- What is needed -
When duplicating the records beneath this instruction, omit every picture and keep all else exact.

- Revision tracking records -
^^^^^^^^

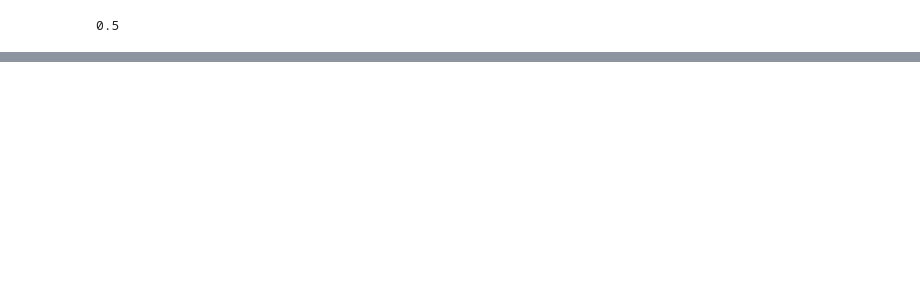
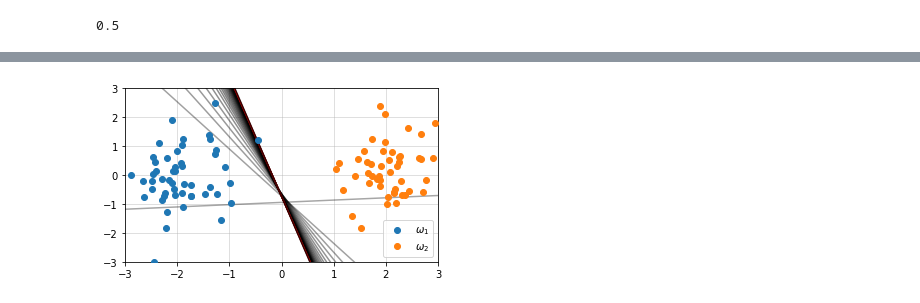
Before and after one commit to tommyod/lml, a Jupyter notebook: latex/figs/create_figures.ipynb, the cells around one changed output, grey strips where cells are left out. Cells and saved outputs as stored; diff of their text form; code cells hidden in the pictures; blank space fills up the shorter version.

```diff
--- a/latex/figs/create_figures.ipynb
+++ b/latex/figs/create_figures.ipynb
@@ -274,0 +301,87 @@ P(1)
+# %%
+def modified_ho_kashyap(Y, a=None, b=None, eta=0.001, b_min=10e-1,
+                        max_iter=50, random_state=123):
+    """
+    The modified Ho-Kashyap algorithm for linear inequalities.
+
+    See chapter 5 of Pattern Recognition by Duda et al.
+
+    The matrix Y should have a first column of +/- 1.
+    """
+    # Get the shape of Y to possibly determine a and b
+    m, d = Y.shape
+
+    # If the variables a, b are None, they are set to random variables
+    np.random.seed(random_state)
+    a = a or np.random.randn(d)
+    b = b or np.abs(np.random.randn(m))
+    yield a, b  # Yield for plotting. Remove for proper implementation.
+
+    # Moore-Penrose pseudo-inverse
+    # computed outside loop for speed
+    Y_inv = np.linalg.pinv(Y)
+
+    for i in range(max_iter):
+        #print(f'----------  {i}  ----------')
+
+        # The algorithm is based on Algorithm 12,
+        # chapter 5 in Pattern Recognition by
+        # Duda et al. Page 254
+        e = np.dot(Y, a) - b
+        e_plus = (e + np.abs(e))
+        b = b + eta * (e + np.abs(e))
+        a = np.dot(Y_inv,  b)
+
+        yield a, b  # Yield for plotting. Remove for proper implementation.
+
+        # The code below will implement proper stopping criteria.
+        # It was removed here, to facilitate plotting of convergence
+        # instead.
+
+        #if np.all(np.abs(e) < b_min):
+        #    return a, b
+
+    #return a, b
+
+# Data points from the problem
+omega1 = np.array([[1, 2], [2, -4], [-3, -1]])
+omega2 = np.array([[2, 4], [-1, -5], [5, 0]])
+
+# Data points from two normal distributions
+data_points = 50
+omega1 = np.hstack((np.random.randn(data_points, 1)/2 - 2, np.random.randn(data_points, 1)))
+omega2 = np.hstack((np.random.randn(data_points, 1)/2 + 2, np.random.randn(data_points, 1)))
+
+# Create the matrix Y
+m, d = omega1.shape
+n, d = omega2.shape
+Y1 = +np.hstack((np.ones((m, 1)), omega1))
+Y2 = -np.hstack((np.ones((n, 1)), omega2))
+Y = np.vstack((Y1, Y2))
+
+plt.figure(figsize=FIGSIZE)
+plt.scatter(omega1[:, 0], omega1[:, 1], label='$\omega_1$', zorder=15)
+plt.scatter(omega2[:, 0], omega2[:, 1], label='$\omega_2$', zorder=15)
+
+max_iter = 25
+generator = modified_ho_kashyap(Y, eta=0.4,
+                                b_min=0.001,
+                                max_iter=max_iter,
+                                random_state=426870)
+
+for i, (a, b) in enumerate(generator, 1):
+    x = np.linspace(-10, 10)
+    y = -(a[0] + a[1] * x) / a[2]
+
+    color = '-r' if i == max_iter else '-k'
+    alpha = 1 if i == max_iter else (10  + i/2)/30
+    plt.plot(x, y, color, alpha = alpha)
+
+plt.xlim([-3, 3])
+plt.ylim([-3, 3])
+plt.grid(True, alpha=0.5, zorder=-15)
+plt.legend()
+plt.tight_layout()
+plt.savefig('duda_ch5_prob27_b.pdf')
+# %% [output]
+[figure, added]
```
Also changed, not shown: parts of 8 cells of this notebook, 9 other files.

^^^^^^^^

- Solution -
Before and after one commit to tommyod/lml, a Jupyter notebook: latex/figs/create_figures.ipynb, the cells around one changed output, grey strips where cells are left out. Cells and saved outputs as stored; diff of their text form; code cells hidden in the pictures; blank space fills up the shorter version.

```diff
--- a/latex/figs/create_figures.ipynb
+++ b/latex/figs/create_figures.ipynb
@@ -274,0 +301,87 @@ P(1)
+# %%
+def modified_ho_kashyap(Y, a=None, b=None, eta=0.001, b_min=10e-1,
+                        max_iter=50, random_state=123):
+    """
+    The modified Ho-Kashyap algorithm for linear inequalities.
+
+    See chapter 5 of Pattern Recognition by Duda et al.
+
+    The matrix Y should have a first column of +/- 1.
+    """
+    # Get the shape of Y to possibly determine a and b
+    m, d = Y.shape
+
+    # If the variables a, b are None, they are set to random variables
+    np.random.seed(random_state)
+    a = a or np.random.randn(d)
+    b = b or np.abs(np.random.randn(m))
+    yield a, b  # Yield for plotting. Remove for proper implementation.
+
+    # Moore-Penrose pseudo-inverse
+    # computed outside loop for speed
+    Y_inv = np.linalg.pinv(Y)
+
+    for i in range(max_iter):
+        #print(f'----------  {i}  ----------')
+
+        # The algorithm is based on Algorithm 12,
+        # chapter 5 in Pattern Recognition by
+        # Duda et al. Page 254
+        e = np.dot(Y, a) - b
+        e_plus = (e + np.abs(e))
+        b = b + eta * (e + np.abs(e))
+        a = np.dot(Y_inv,  b)
+
+        yield a, b  # Yield for plotting. Remove for proper implementation.
+
+        # The code below will implement proper stopping criteria.
+        # It was removed here, to facilitate plotting of convergence
+        # instead.
+
+        #if np.all(np.abs(e) < b_min):
+        #    return a, b
+
+    #return a, b
+
+# Data points from the problem
+omega1 = np.array([[1, 2], [2, -4], [-3, -1]])
+omega2 = np.array([[2, 4], [-1, -5], [5, 0]])
+
+# Data points from two normal distributions
+data_points = 50
+omega1 = np.hstack((np.random.randn(data_points, 1)/2 - 2, np.random.randn(data_points, 1)))
+omega2 = np.hstack((np.random.randn(data_points, 1)/2 + 2, np.random.randn(data_points, 1)))
+
+# Create the matrix Y
+m, d = omega1.shape
+n, d = omega2.shape
+Y1 = +np.hstack((np.ones((m, 1)), omega1))
+Y2 = -np.hstack((np.ones((n, 1)), omega2))
+Y = np.vstack((Y1, Y2))
+
+plt.figure(figsize=FIGSIZE)
+plt.scatter(omega1[:, 0], omega1[:, 1], label='$\omega_1$', zorder=15)
+plt.scatter(omega2[:, 0], omega2[:, 1], label='$\omega_2$', zorder=15)
+
+max_iter = 25
+generator = modified_ho_kashyap(Y, eta=0.4,
+                                b_min=0.001,
+                                max_iter=max_iter,
+                                random_state=426870)
+
+for i, (a, b) in enumerate(generator, 1):
+    x = np.linspace(-10, 10)
+    y = -(a[0] + a[1] * x) / a[2]
+
+    color = '-r' if i == max_iter else '-k'
+    alpha = 1 if i == max_iter else (10  + i/2)/30
+    plt.plot(x, y, color, alpha = alpha)
+
+plt.xlim([-3, 3])
+plt.ylim([-3, 3])
+plt.grid(True, alpha=0.5, zorder=-15)
+plt.legend()
+plt.tight_layout()
+plt.savefig('duda_ch5_prob27_b.pdf')
+# %% [output]
+[figure, added]
```
Also changed, not shown: parts of 8 cells of this notebook, 9 other files.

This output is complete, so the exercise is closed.